After several years of hard work, grueling traveling schedules and thorough preparations, Asia produced four World Cup qualifiers – Japan, Australia, South Korea and Iran. The fact that none of these four sides picked up a victory in a combined total of 12 matches played between them highlights the decline of soccer in the region. In conjunction to this, Jordan lost their World Cup play-off decider by an aggregate score of 0-5 to Uruguay. Standards are clearly slipping.
So what exactly are the factors for this decline?
1. Lack of competition
It’s necessary to look at the level of competition these teams face. Living in China, it is easy to see why they are failing to find or produce 11 players of sufficient quality in a nation of 1 billion. There is an alarming lack of recreational facilities. The cost of renting a pitch is also sky high. Furthermore, kids spend most of their youths endlessly doing exams and trying to increase their schooling. For those who subscribe to Malcolm Gladwell’s 10,000 hours theory, these two factors greatly diminish the chances of somewhere like China, India or South Korea producing players of a sufficient standard to compete in the World Cup. Simply put, young people have nor the time, money or facilities to get to the required level.
2. Match fixing
The match fixing syndicates have badly damaged the game in Asia. Most of these shadowy figures come from places such as Macau and Singapore. Corruption is ever present in society in Asia as it is in the rest of the world and this has inevitably wormed its way into soccer in the region in the form of match fixing. Again taking China as an example, the culture of not losing “face” is prevalent. Since face has been lost, soccer has lost significant ground to other sports such as basketball.

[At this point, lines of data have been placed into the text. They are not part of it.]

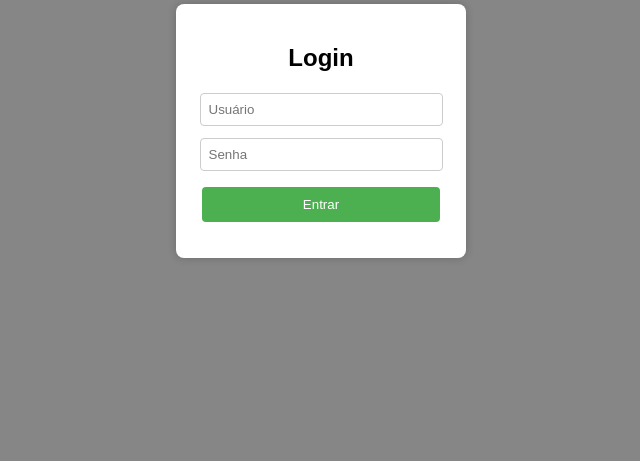
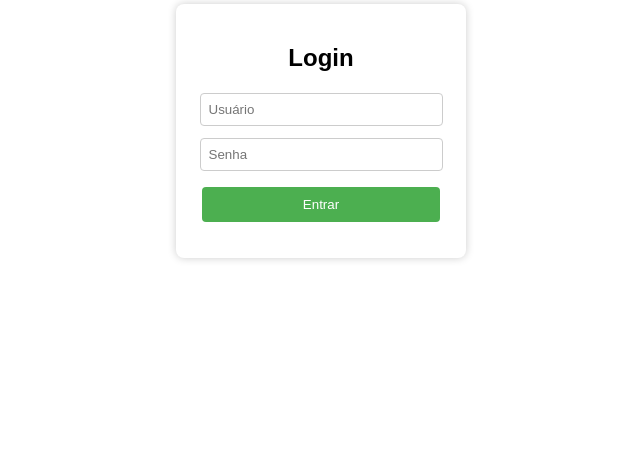
Before and after one commit to IsaiasMaxter/loginss, a plain HTML site: page index.html in a window 1280 px wide. Shown: the part 339-800 px from the top of the page, without its empty margins (319-959 px from the left). Drawn offline with Linux system fonts and the light colour scheme.

Commit message:
att da cor

```diff
--- a/style.css
+++ b/style.css
@@ -1,6 +1,6 @@
 body {
   font-family: Arial, sans-serif;
-  background: #868686;
+  background: #ffffff;
   display: flex;
   flex-direction: column;
   align-items: center;
```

3. Poor domestic leagues
The standards of the domestic leagues are not good enough and this is intertwined with the poor level of coaching in populous soccer crazy countries such as Thailand, Indonesia, Malaysia and Vietnam. The Middle East has some rich soccer history and has produced good players in the past. Iranian soccer suffers severely from sanctions and has resorted to playing ultra defensive soccer that will not get them very far in the long run.
Similarly in the Far East and Australia, the domestic leagues have serious problems and there is a lack of quality. Guangzhou Evergrande are the champions of Asia, but the rely mainly on a Brazilian named Elkeson to score the goals, who was nowhere near the Brazil set up even if Fred and Jo are there main strikers. In addition to this, Guangzhou coach Marcello Lippi has claimed his South Korean centre half Kim, is “good enough to play for Manchester United”. Not on the evidence of this World Cup, particularly the Algeria match. The competition is just not good enough – the reasons being outlined above.
4. Too few footballers play abroad